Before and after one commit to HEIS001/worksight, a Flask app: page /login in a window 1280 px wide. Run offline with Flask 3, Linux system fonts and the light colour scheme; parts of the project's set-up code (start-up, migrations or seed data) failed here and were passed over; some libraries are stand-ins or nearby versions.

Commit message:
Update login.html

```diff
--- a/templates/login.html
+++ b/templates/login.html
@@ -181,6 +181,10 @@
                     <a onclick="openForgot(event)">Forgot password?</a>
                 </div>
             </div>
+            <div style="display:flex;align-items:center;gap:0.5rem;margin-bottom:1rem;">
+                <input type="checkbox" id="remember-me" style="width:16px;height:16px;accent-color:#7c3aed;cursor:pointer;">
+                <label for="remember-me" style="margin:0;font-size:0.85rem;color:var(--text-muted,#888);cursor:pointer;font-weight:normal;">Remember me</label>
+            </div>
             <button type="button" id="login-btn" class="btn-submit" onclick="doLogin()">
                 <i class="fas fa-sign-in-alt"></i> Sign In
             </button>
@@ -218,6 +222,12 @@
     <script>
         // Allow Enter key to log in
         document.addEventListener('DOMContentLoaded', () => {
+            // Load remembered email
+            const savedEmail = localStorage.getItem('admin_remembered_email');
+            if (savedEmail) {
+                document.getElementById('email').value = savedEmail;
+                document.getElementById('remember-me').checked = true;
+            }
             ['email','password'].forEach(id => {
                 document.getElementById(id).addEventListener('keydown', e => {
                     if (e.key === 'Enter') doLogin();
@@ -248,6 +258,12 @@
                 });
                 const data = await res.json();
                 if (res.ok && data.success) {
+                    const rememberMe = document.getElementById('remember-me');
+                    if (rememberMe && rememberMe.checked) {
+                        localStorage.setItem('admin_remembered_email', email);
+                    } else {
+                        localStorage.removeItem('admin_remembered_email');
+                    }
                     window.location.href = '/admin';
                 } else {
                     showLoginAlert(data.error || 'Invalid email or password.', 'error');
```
━━━━━━━━━━
▶ _Exercise_:
Count the lines of the listing above that include the word "const" and state the total with nothing else.

▶ _The completed task_:
3